• YOUR OBJECTIVE: Using the entries that follow, report the number of lines that include the string "información", without any other text.

►

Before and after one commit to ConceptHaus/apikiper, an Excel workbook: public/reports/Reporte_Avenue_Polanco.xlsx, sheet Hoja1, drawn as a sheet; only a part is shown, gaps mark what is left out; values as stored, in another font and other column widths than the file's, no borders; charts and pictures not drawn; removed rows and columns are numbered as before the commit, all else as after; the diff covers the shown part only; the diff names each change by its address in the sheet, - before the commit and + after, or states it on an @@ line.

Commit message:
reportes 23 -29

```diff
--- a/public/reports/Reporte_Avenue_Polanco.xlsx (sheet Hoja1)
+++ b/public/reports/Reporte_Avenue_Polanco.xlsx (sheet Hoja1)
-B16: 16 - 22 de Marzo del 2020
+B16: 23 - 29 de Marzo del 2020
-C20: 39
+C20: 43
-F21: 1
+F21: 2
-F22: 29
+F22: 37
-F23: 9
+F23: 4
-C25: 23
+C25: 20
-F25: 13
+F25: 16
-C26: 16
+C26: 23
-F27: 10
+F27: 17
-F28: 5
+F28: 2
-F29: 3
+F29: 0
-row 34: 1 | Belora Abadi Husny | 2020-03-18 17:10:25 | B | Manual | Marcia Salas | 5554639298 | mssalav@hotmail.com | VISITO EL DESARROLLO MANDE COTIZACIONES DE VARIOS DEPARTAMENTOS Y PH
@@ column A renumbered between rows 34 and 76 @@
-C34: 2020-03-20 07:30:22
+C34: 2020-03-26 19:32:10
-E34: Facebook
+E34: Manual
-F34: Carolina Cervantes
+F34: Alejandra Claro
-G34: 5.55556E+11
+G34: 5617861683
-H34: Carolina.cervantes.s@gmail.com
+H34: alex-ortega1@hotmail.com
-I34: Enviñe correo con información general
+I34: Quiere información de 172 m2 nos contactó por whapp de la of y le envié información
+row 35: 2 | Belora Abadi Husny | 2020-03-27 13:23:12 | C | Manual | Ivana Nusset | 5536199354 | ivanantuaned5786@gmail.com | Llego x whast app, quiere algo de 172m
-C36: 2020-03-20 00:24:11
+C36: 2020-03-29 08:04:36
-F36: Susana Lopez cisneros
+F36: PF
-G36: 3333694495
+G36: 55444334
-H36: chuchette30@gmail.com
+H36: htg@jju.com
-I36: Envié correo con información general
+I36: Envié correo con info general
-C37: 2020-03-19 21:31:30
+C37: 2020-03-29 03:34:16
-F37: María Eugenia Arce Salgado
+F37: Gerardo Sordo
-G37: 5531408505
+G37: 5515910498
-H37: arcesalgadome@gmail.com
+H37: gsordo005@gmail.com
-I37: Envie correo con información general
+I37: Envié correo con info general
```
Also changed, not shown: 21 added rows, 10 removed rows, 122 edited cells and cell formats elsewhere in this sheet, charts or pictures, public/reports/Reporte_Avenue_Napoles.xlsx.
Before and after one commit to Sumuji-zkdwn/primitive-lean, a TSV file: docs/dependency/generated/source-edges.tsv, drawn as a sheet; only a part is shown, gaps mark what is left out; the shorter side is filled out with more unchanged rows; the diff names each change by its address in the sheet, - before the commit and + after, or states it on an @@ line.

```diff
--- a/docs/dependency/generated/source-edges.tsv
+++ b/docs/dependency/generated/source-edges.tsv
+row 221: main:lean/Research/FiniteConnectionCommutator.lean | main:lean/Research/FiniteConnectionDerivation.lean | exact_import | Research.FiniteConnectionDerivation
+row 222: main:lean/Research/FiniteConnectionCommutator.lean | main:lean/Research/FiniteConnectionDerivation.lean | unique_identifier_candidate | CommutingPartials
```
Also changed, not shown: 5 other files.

◄

• RESPONSE: 4